Assignment:
Copy out every line of the data where the word "height" is found.

━━━━━━━━━━━━━━━━━━━━━━━━━━━━━━

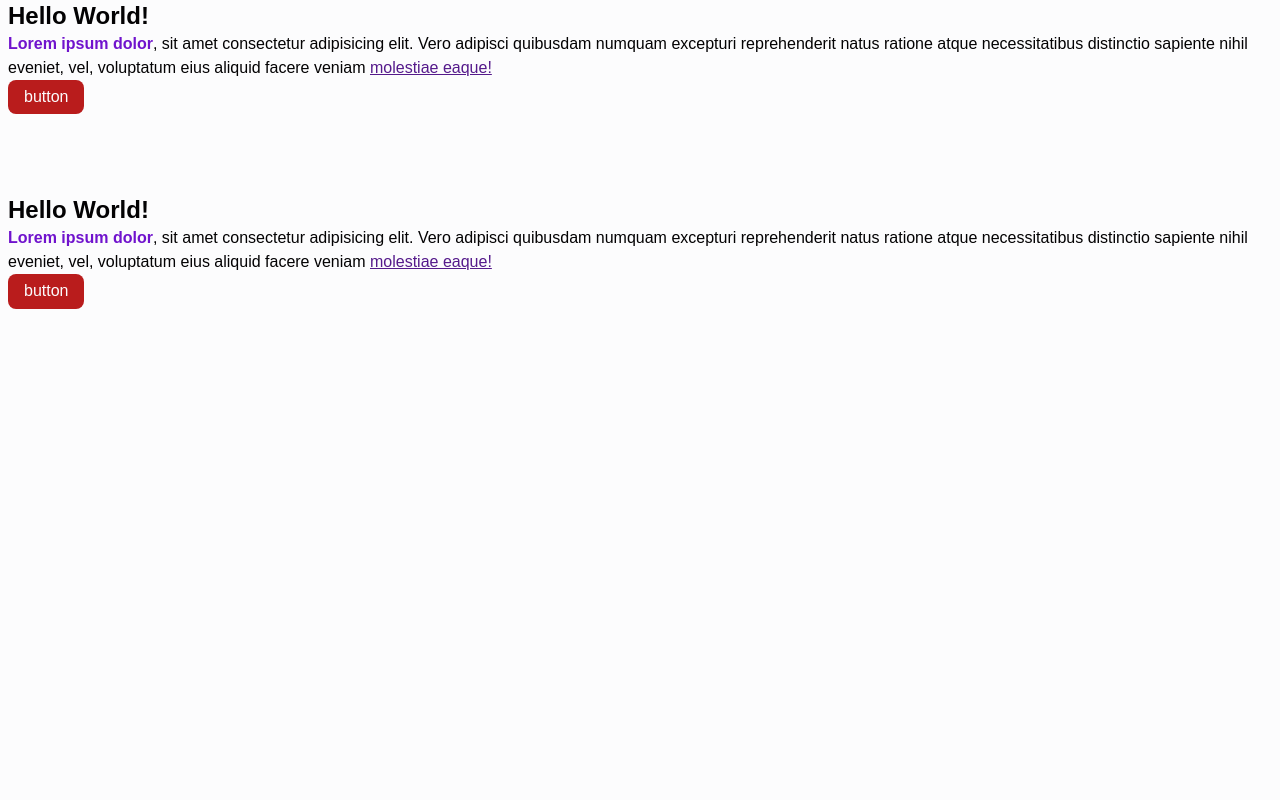
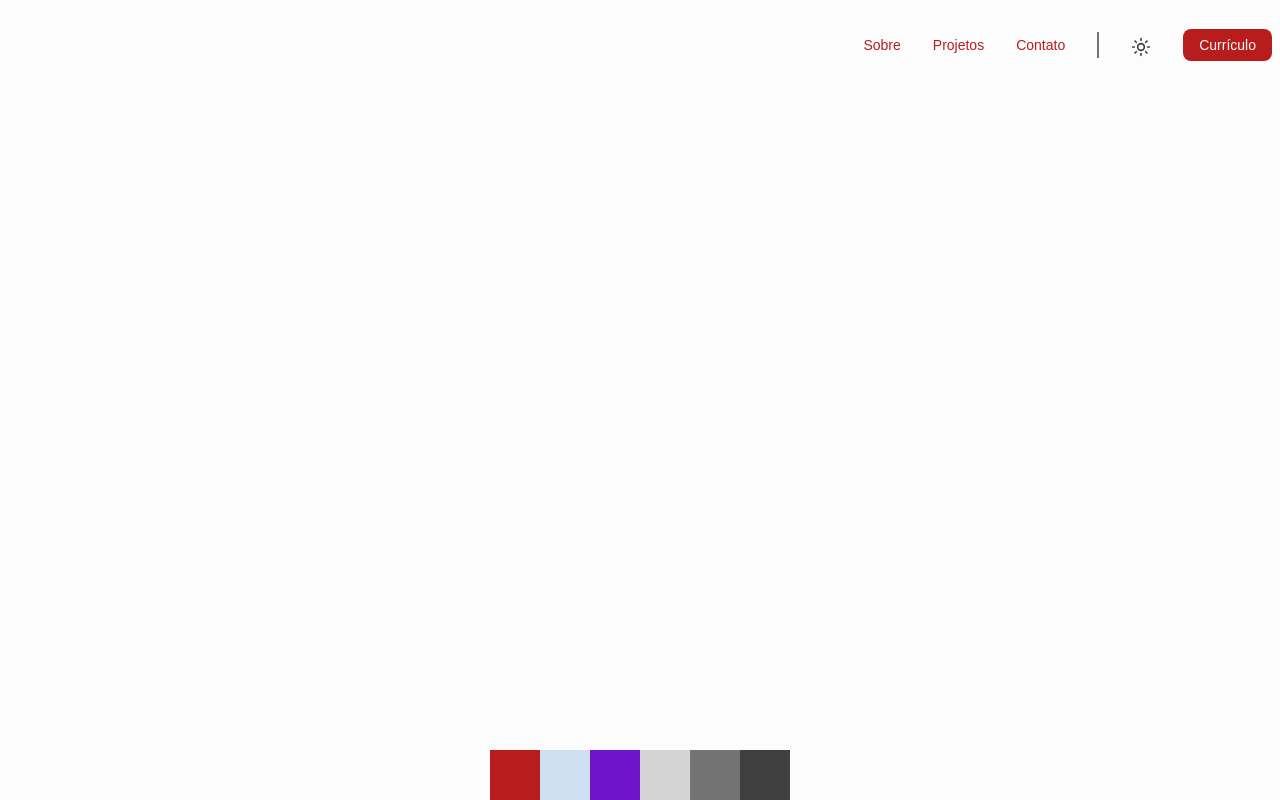
Before and after one commit to codi-Andre/old-portfolio, a website built with Vite: page index.html in a window 1280 px wide. Built offline with nearby package versions, Linux system fonts and the light colour scheme; a web font is replaced by a local one.

Commit message:
feat: create nav menu

```diff
--- a/index.html
+++ b/index.html
@@ -1,5 +1,5 @@
 <!DOCTYPE html>
-<html lang="en">
+<html lang="pt-BR">
   <head>
     <meta charset="UTF-8" />
     <meta name="viewport" content="width=device-width, initial-scale=1.0" />
@@ -11,26 +11,75 @@
     <title>Portfolio</title>
   </head>
   <body>
-    <article class="container">
-      <h1>Hello World!</h1>
-      <p>
-        <strong>Lorem ipsum dolor</strong>, sit amet consectetur adipisicing
-        elit. Vero adipisci quibusdam numquam excepturi reprehenderit natus
-        ratione atque necessitatibus distinctio sapiente nihil eveniet, vel,
-        voluptatum eius aliquid facere veniam <a href="">molestiae eaque!</a>
-      </p>
-      <button class="btn">button</button>
-    </article>
-    <article class="container section">
-      <h1>Hello World!</h1>
-      <p>
-        <strong>Lorem ipsum dolor</strong>, sit amet consectetur adipisicing
-        elit. Vero adipisci quibusdam numquam excepturi reprehenderit natus
-        ratione atque necessitatibus distinctio sapiente nihil eveniet, vel,
-        voluptatum eius aliquid facere veniam <a href="">molestiae eaque!</a>
-      </p>
-      <button class="btn">button</button>
-    </article>
+    <header class="header container">
+      <nav>
+        <ul class="header__menu">
+          <li>
+            <a class="header__link" href="#about">Sobre</a>
+          </li>
+          <li>
+            <a class="header__link" href="#featured">Projetos</a>
+          </li>
+          <li>
+            <a class="header__link" href="#contact">Contato</a>
+          </li>
+          <li class="header__line"></li>
+          <li>
+            <button class="header__sun">
+              <svg
+                xmlns="http://www.w3.org/2000/svg"
+                width="24"
+                height="24"
+                viewBox="0 0 24 24"
+                fill="none"
+                stroke="currentColor"
+                stroke-width="2"
+                stroke-linecap="round"
+                stroke-linejoin="round"
+              >
+                <circle cx="12" cy="12" r="4" />
+                <path d="M12 2v2" />
+                <path d="M12 20v2" />
+                <path d="m4.93 4.93 1.41 1.41" />
+                <path d="m17.66 17.66 1.41 1.41" />
+                <path d="M2 12h2" />
+                <path d="M20 12h2" />
+                <path d="m6.34 17.66-1.41 1.41" />
+                <path d="m19.07 4.93-1.41 1.41" />
+              </svg>
+            </button>
+          </li>
+          <li>
+            <a href="#" class="header__resume btn">Currículo</a>
+          </li>
+        </ul>
+        <button class="header__bars">
+          <svg
+            xmlns="http://www.w3.org/2000/svg"
+            width="24"
+            height="24"
+            viewBox="0 0 24 24"
+            fill="none"
+            stroke="currentColor"
+            stroke-width="2"
+            stroke-linecap="round"
+            stroke-linejoin="round"
+          >
+            <line x1="4" x2="20" y1="12" y2="12" />
+            <line x1="4" x2="20" y1="6" y2="6" />
+            <line x1="4" x2="20" y1="18" y2="18" />
+          </svg>
+        </button>
+      </nav>
+    </header>
+    <footer class="pallette container">
+      <div class="pallette__color color1"></div>
+      <div class="pallette__color color2"></div>
+      <div class="pallette__color color3"></div>
+      <div class="pallette__color color4"></div>
+      <div class="pallette__color color5"></div>
+      <div class="pallette__color color6"></div>
+    </footer>
     <script type="module" src="./src/main.js"></script>
   </body>
 </html>
--- a/src/main.js
+++ b/src/main.js
@@ -1,3 +1,4 @@
 import "../styles/modern-normalize.css"
 import "../styles/style.css"
+import "../styles/components/header.css"
 import "../styles/utils.css"
--- /dev/null
+++ b/styles/components/header.css
@@ -0,0 +1,89 @@
+.header {
+  display: flex;
+  justify-content: flex-end;
+  align-items: center;
+  padding-top: 2rem;
+  padding-bottom: 2rem;
+}
+
+.header__menu {
+  display: none;
+}
+
+.header__bars {
+  color: var(--clr-dark);
+  width: var(--size-2xl);
+  height: var(--size-2xl);
+  display: block;
+}
+
+/* xs */
+/* @media (min-width: 475px) {} */
+
+/* sm */
+/* @media (min-width: 640px) {} */
+
+/* md */
+@media (min-width: 768px) {
+  .header__menu {
+    display: flex;
+    align-items: center;
+    list-style-type: none;
+    padding: 0;
+    gap: 2em;
+  }
+
+  .header__link {
+    font-size: var(--size-xs);
+    text-decoration: none;
+    font-weight: 500;
+    color: var(--clr-primary);
+    transition: color 0.3s;
+  }
+
+  .header__link:hover {
+    color: var(--clr-neutral500);
+  }
+
+  .header__line {
+    border: solid 1px var(--clr-neutral500);
+    padding-top: 1.5rem;
+  }
+
+  .header__sun {
+    display: block;
+    color: var(--clr-neutral700);
+    height: var(--size-base);
+    width: var(--size-base);
+  }
+
+  .header__resume {
+    font-size: var(--size-xs);
+  }
+
+  .header__bars {
+    display: none;
+  }
+}
+
+/* lg */
+@media (min-width: 1024px) {
+  .header__link {
+    font-size: var(--size-sm);
+  }
+
+  .header__sun {
+    width: var(--size-xl);
+    height: var(--size-xl);
+  }
+
+  .header__resume {
+    font-size: var(--size-sm);
+  }
+}
+
+/* xl */
+/* @media (min-width: 1280px) {} */
+
+/* 2xl */
+/* @media (min-width: 1536px) {} */
--- a/styles/style.css
+++ b/styles/style.css
@@ -21,8 +21,10 @@
   --clr-dark: #030203;
   --clr-primary: #b91c1c;
   --clr-secondary: #cfe0f2;
-  --clr-tertiary: #f3f3f4;
   --clr-accent: #7013cd;
+  --clr-neutral300: #d4d4d4;
+  --clr-neutral500: #737373;
+  --clr-neutral700: #404040;
 
   /* sizes */
   --size-xxs: 0.5rem;
@@ -46,10 +48,7 @@
   :root {
     --clr-light: #030203;
     --clr-dark: #fcfcfd;
-    --clr-primary: #b91c1c;
     --clr-secondary: #091420;
-    --clr-tertiary: #0b0a0b;
-    --clr-accent: #7013cd;
   }
 }
 
--- a/styles/utils.css
+++ b/styles/utils.css
@@ -1,3 +1,36 @@
+.pallette {
+  position: fixed;
+  bottom: 0;
+  display: flex;
+  justify-content: center;
+  border-radius: 8px;
+}
+
+.pallette__color {
+  width: 50px;
+  height: 50px;
+  content: "";
+}
+
+.color1 {
+  background-color: var(--clr-primary);
+}
+.color2 {
+  background-color: var(--clr-secondary);
+}
+.color3 {
+  background-color: var(--clr-accent);
+}
+.color4 {
+  background-color: var(--clr-neutral300);
+}
+.color5 {
+  background-color: var(--clr-neutral500);
+}
+.color6 {
+  background-color: var(--clr-neutral700);
+}
+
 .btn {
   color: var(--clr-light);
   font-weight: 500;
```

━━━━━━━━━━━━━━━━━━━━━━━━━━━━━━

Exercise answer:
+                height="24"
+            height="24"
+  height: var(--size-2xl);
+    height: var(--size-base);
+    height: var(--size-xl);
+  height: 50px;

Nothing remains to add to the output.